Clearly, the mix of potential rate increases attributable to normal systems growth and expansion, the implementation of smart grid technologies, and planning for carbon compliance represent daunting challenges for the industry.
The Bottom Line in 2009
The financial performance of investor-owned utility companies will be a point of intense focus in 2009. The current financial market turmoil, coupled with the adverse impact of a recessionary economy on utility sales, customer arrearages, and uncollectible accounts will undermine overall returns absent financial diligence and corrective action on the part of utilities.
In addition to reductions in capital expansion plans, utilities will continue to step up collections activities and reduce operating costs in every way possible without jeopardizing operations and reliability. However, large capital investments will still be required for reliability and adequacy, and sales will continue to decline, placing significant pressure on unit costs and the bottom line.
According to some reports, declines in utility sales resulting from the cessation of new residential and commercial construction, as well as old-fashioned price elasticity and general economic contraction, has been quite substantial and caught a number of utilities by surprise. Rate increases may be necessary to simply tread the murky financial waters.
With rating agencies taking a closer look at creditworthiness, banks being more restrictive, and the yield curve potentially remaining relatively steep, at least into the early part of 2009, cash flow and liquidity will be of paramount importance. Rate increases will be necessary, but the political will for such increases will be very weak. Utilities will find it increasingly difficult to justify rate increases, as well as the underlying investments, be they for the replacement of aging infrastructure, smart grids, or incremental investment to meet longer-term growth in load.
Furthermore, utilities will need to clearly articulate the basis for their requested cost of capital. With the cost of corporate debt currently at levels that approach or reach historical allowed returns on equity, and the spread between Treasuries and corporate bonds being so wide, the cost of capital determination in rate cases promises to get dicey, at best.
Regulators, Stock Portfolios, and Constructive Action
Regulators have a great opportunity to help the economy by restoring the value of the retirement portfolios of millions of middle-income investors by improving the quality of utility stocks held in those portfolios. Utility equities are one of the bedrock investments held in the pension plans of everyday working people — teachers, hospital workers, trades workers, union members, city and state employees, and blue and white collar workers of every description.
Under normal circumstances, utility stocks are relatively stable dividend-paying securities. They are the "growth and income" securities that provide the inflationary protection that retired and about-to-be-retired people need. By fulfilling their obligations to provide utilities with a fair opportunity to earn a reasonable rate of return and maintain adequate debt service coverage, as well as improving the likelihood that utilities will be able to recover the higher costs that are headed the industry’s way, regulators can help the economy at large.

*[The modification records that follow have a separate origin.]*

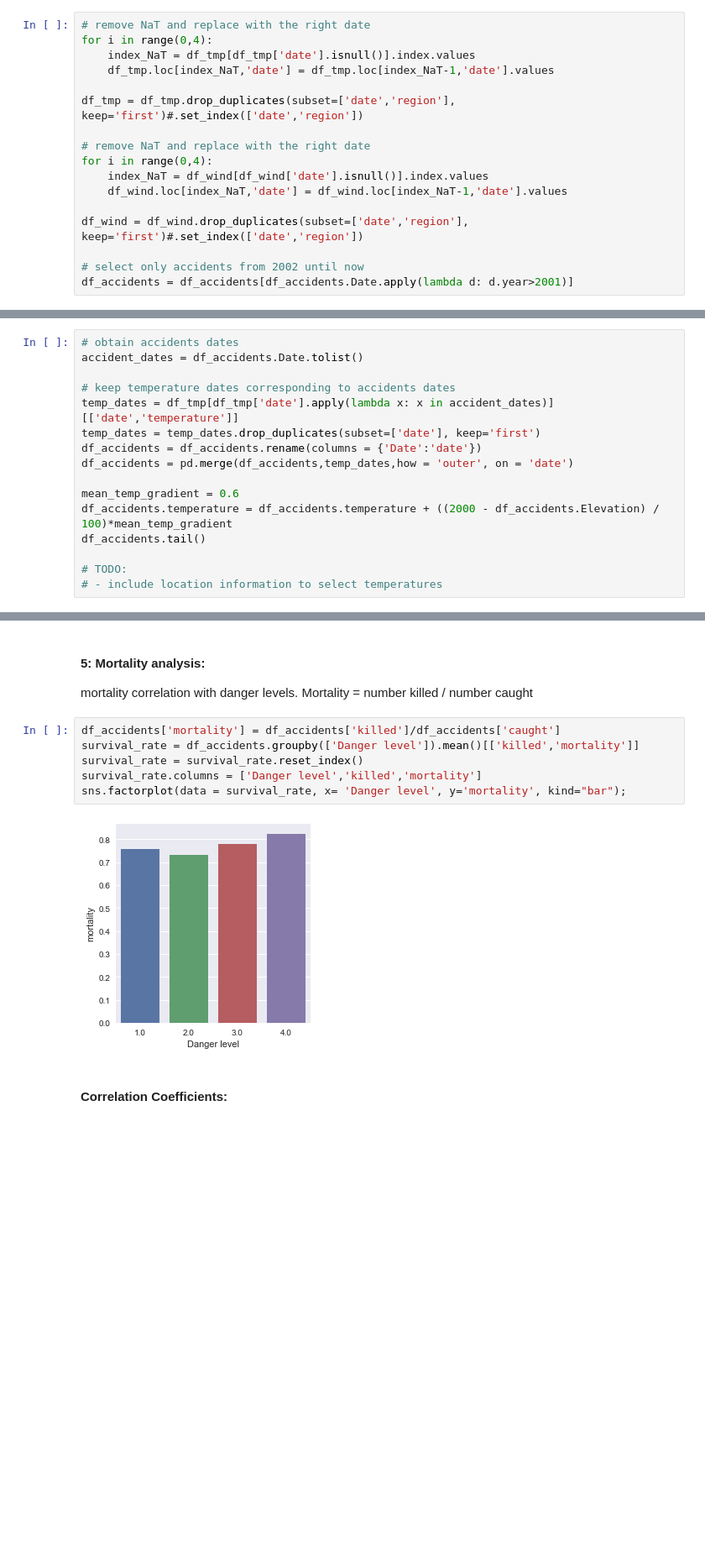
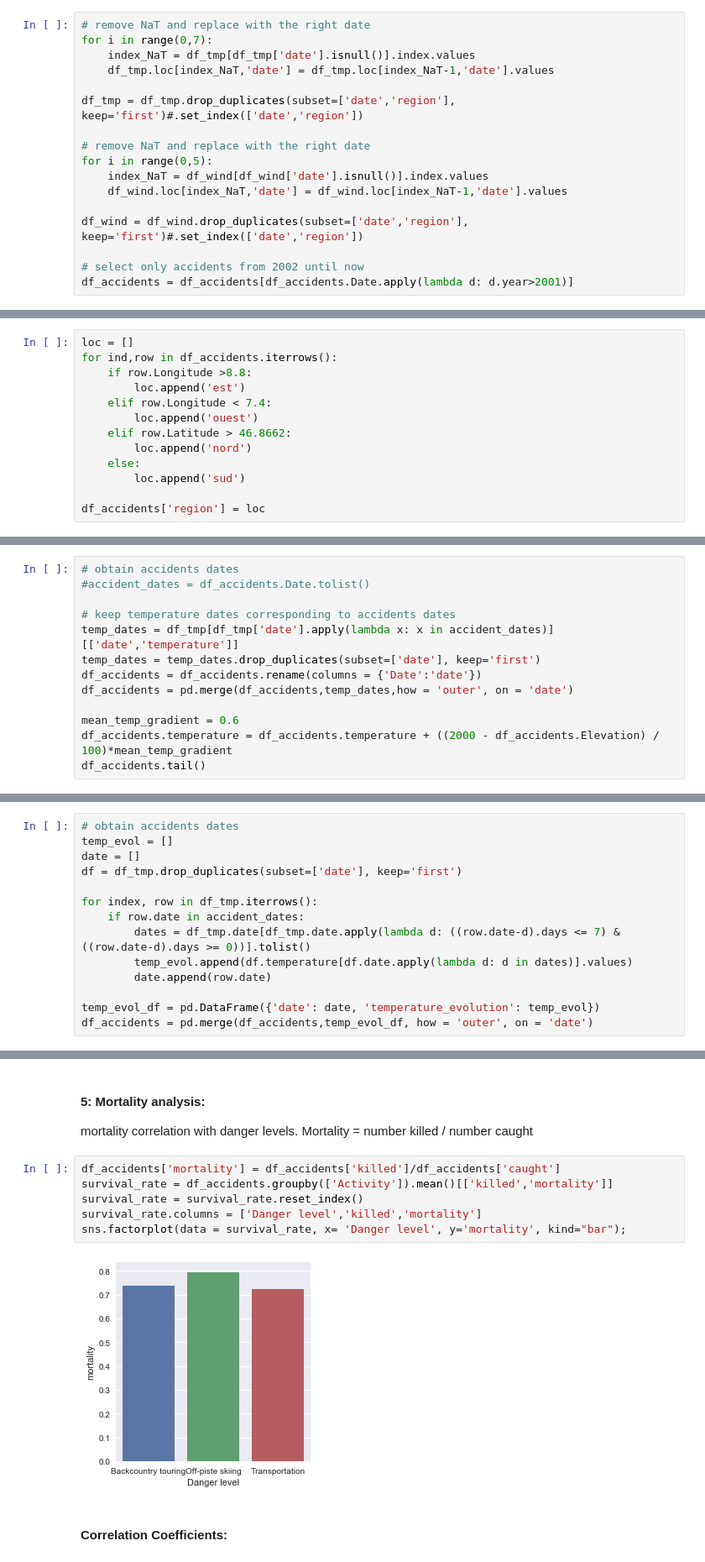
Before and after one commit to swiss-avalanches/swiss-avalanches.github.io, a Jupyter notebook: notebooks/correlation_analysis.ipynb, the cells around one changed output, grey strips where cells are left out. Shown: that part at 84% size. Saved outputs shown, nothing was run; the diff lists cells and outputs as text; blank space fills up the shorter version.

Commit message:
data story

```diff
--- a/notebooks/correlation_analysis.ipynb
+++ b/notebooks/correlation_analysis.ipynb
@@ -23,14 +23,14 @@ df_wind = pd.read_excel('../data/df_wind.xlsx')
 - drop duplicates when two avalanche reports were written the same day: we decided to keep only the first one
 # %%
 # remove NaT and replace with the right date
-for i in range(0,4):
+for i in range(0,7):
     index_NaT = df_tmp[df_tmp['date'].isnull()].index.values
     df_tmp.loc[index_NaT,'date'] = df_tmp.loc[index_NaT-1,'date'].values
 
 df_tmp = df_tmp.drop_duplicates(subset=['date','region'], keep='first')#.set_index(['date','region'])
 
 # remove NaT and replace with the right date
-for i in range(0,4):
+for i in range(0,5):
     index_NaT = df_wind[df_wind['date'].isnull()].index.values
     df_wind.loc[index_NaT,'date'] = df_wind.loc[index_NaT-1,'date'].values
 
@@ -41 +45,14 @@ df_accidents = df_accidents[df_accidents.Date.apply(lambda d: d.year>2001)]
+# %%
+loc = []
+for ind,row in df_accidents.iterrows():
+    if row.Longitude >8.8:
+        loc.append('est')
+    elif row.Longitude < 7.4:
+        loc.append('ouest')
+    elif row.Latitude > 46.8662:
+        loc.append('nord')
+    else:
+        loc.append('sud')
+
+df_accidents['region'] = loc
 # %% [markdown]
@@ -45,6 +60,6 @@ df_accidents = df_accidents[df_accidents.Date.apply(lambda d: d.year>2001)]
 # %%
 # obtain accidents dates
-accident_dates = df_accidents.Date.tolist()
+#accident_dates = df_accidents.Date.tolist()
 
 # keep temperature dates corresponding to accidents dates
 temp_dates = df_tmp[df_tmp['date'].apply(lambda x: x in accident_dates)][['date','temperature']]
@@ -55,9 +70,6 @@ df_accidents = pd.merge(df_accidents,temp_dates,how = 'outer', on = 'date')
 mean_temp_gradient = 0.6
 df_accidents.temperature = df_accidents.temperature + ((2000 - df_accidents.Elevation) / 100)*mean_temp_gradient
 df_accidents.tail()
-
-# TODO:
-# - include location information to select temperatures
 # %% [output]
 |  | date | Canton | Starting zone | Elevation | Aspect | Activity | Danger level | caught | buried | ... |
 | 270 | 2017-02-04 | VS | Binn | 2300 | S | Backcountry touring | 3.0 | 3 | 1.0 | ... |
@@ -93,3 +109,17 @@ Approximately 65 percent of avalanche accidents are associated with their wind i
+# %%
+# obtain accidents dates
+temp_evol = []
+date = []
+df = df_tmp.drop_duplicates(subset=['date'], keep='first')
+
+for index, row in df_tmp.iterrows():
+    if row.date in accident_dates:
+        dates = df_tmp.date[df_tmp.date.apply(lambda d: ((row.date-d).days <= 7) & ((row.date-d).days >= 0))].tolist()
+        temp_evol.append(df.temperature[df.date.apply(lambda d: d in dates)].values)
+        date.append(row.date)
+
+temp_evol_df = pd.DataFrame({'date': date, 'temperature_evolution': temp_evol})
+df_accidents = pd.merge(df_accidents,temp_evol_df, how = 'outer', on = 'date')
 # %%
 df_accidents.to_excel('df_accidents_final.xlsx')
 # %% [markdown]
@@ -251,12 +281,12 @@ mortality correlation with danger levels.
 Mortality = number killed / number caught
 # %%
 df_accidents['mortality'] = df_accidents['killed']/df_accidents['caught']
-survival_rate = df_accidents.groupby(['Danger level']).mean()[['killed','mortality']]
+survival_rate = df_accidents.groupby(['Activity']).mean()[['killed','mortality']]
 survival_rate = survival_rate.reset_index()
 survival_rate.columns = ['Danger level','killed','mortality']
 sns.factorplot(data = survival_rate, x= 'Danger level', y='mortality', kind="bar");
 # %% [output]
-[figure, old version]
+[figure, new version]
 # %% [markdown]
 #### Correlation Coefficients:
 # %%
```
Also changed, not shown: parts of 4 cells of this notebook, 1 other file.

Typically, the award of incrementally enhanced returns on equity has relatively little impact on the rates charged to customers, but the beneficial effects on utility equity values and dividends are substantial. A challenge for investor-owned utilities in 2009 will be to tell this story in a compelling and credible way to regulators and the public at large.
—Richard J. Rudden (email@example.com) is a senior vice president for Black & Veatch Corp.